Registered with the Registrar of Newspapers for India under R.N.I 53640/91
Vol. XXXIII No. 4, June 1-15, 2023
A spike in complaints regarding the poor quality of water cans supplied to residents in different parts of the city prompted authorities to investigate the matter. Following a joint inspection of 19 packaged drinking water units by officials from the Food Safety Department, GCC and CMWSSB, authorities have sealed six packaged drinking water units for poor manufacturing processes and selling without a license. The condition of these units is reportedly appalling – in a quote to indianexpress.com, Chennai’s Food Safety Officer P. Satheesh Kumar said that he was shocked to find a dead pigeon in one of the labs in North Chennai.

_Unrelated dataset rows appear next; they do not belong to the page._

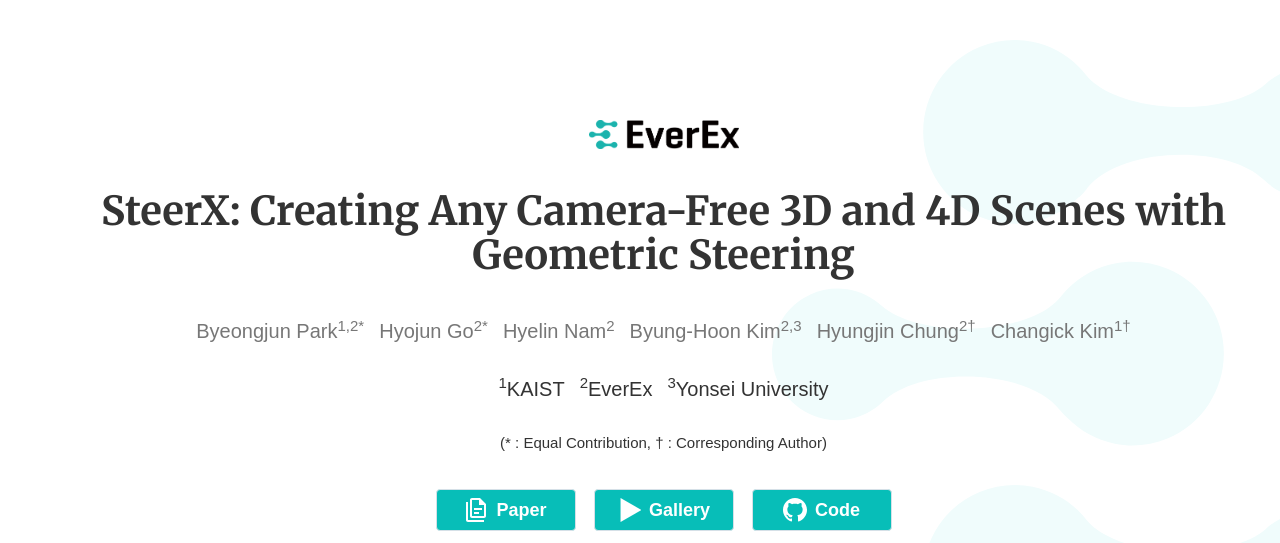
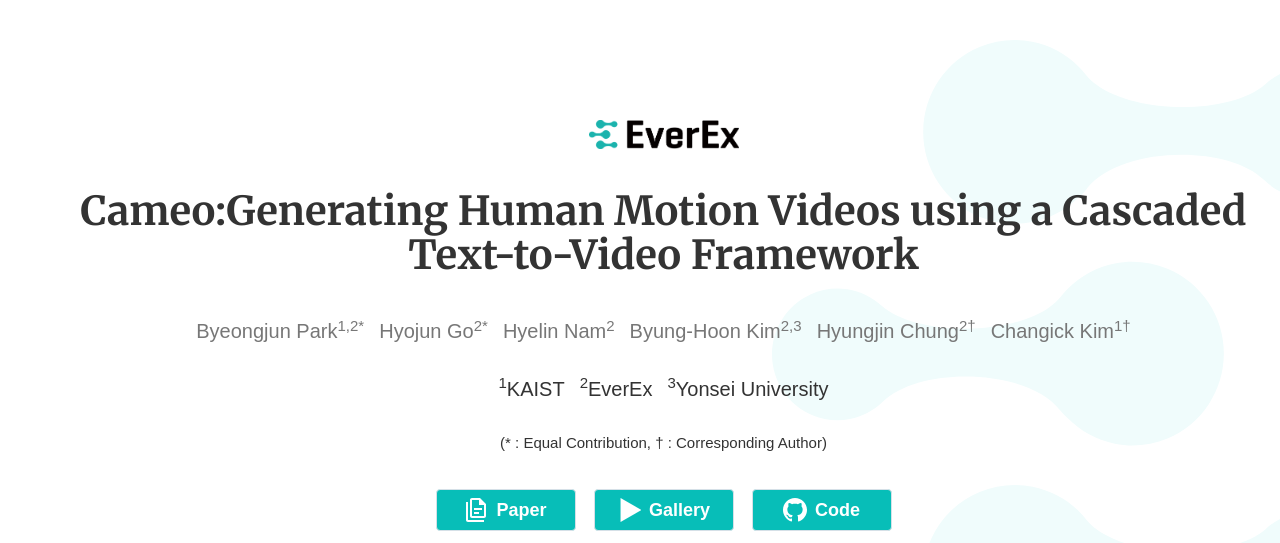
Before and after one commit to cameo-vdm/cameo-vdm.github.io, a Jekyll site: the page built from index.html, in a window 1280 px wide and 900 px high, cut to the strip 0-543 px from the top of the window. Built offline with Jekyll 4.4.1, drawn with Linux system fonts in a browser that asks for light colours; nearby versions of some CDN libraries; the list of posts is cut into pages by our own code.

Commit message:
modify config

```diff
--- a/_config.yml
+++ b/_config.yml
@@ -13,13 +13,13 @@
 # you will see them accessed via {{ site.title }}, {{ site.email }}, and so on.
 # You can create any custom variable you would like, and they will be accessible
 # in the templates via {{ site.myvariable }}.
-title: "SteerX: Creating Any Camera-Free 3D and 4D Scenes with Geometric Steering"
-email: 'pbj3810@kaist.ac.kr'
+title: "Cameo:Generating Human Motion Videos using a Cascaded Text-to-Video Framework"
+email: 'hyelinam@umich.edu'
 description: "Byeongjun Park<sup>1,2</sup>*,&nbsp;&nbsp;Hyojun Go<sup>2</sup>*,&nbsp;&nbsp;Hyelin Nam<sup>2</sup>,&nbsp;&nbsp;Byung-Hoon Kim<sup>2,3</sup>,&nbsp;&nbsp;Hyungjin Chung<sup>2&#8224</sup>,&nbsp;&nbsp;&nbsp;Changick Kim<sup>1&#8224</sup><br/><br/><sup>1</sup>KAIST&nbsp;&nbsp;&nbsp;&nbsp;&nbsp;<sup>2</sup>EverEx&nbsp;&nbsp;&nbsp;&nbsp;&nbsp;<sup>3</sup>Yonsei University"
-baseurl: "/Cameo" # the subpath of your site, e.g. /blog
-url: "https://https://hyelinnam.github.io/" # the base hostname & protocol for your site, e.g. https://example.com
+baseurl: "" # the subpath of your site, e.g. /blog
+url: "https://cameo-vdm.github.io" # the base hostname & protocol for your site, e.g. https://example.com
 paper: 'https://arxiv.org/abs/2503.12024'
-github_username: 'https://github.com/HyelinNAM/hyelinnam.github.io'
+github_username: 'cameo-vdm'
 
 # Build settings
 markdown: kramdown
```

Unfortunately, unsafe water is a seasonal bane that the city faces every year. Chennai’s water levels dip every summer, obliging most households to turn to packaged water to meet their needs. To protect the consumer, the BIS – Bureau of Indian Standards – has a diligent testing mechanism in place to award a license to packaged water manufacturers. In a quote to the Times of India, E. Saravanan, the General Secretary of the Greater Tamil Nadu Packaged Drinking Water Association said, “A manufacturer pays up to 1.25 lakhs for a license and if they subsequently fail in tests, they pay up to Rs. 40,000 in test charges. Vendors who fail don’t renew their license, but operate illegally from their existing plants.” In addition to the BIS, a license has to be obtained from the Food Safety department as well, which mandates guidelines per the Food Safety Act. For example, cans must be washed thoroughly before filling them with water, and consumer information such as the name of the manufacturer and content quality must be clearly displayed on the packaging. Illicit packaged water does not meet these standards, either.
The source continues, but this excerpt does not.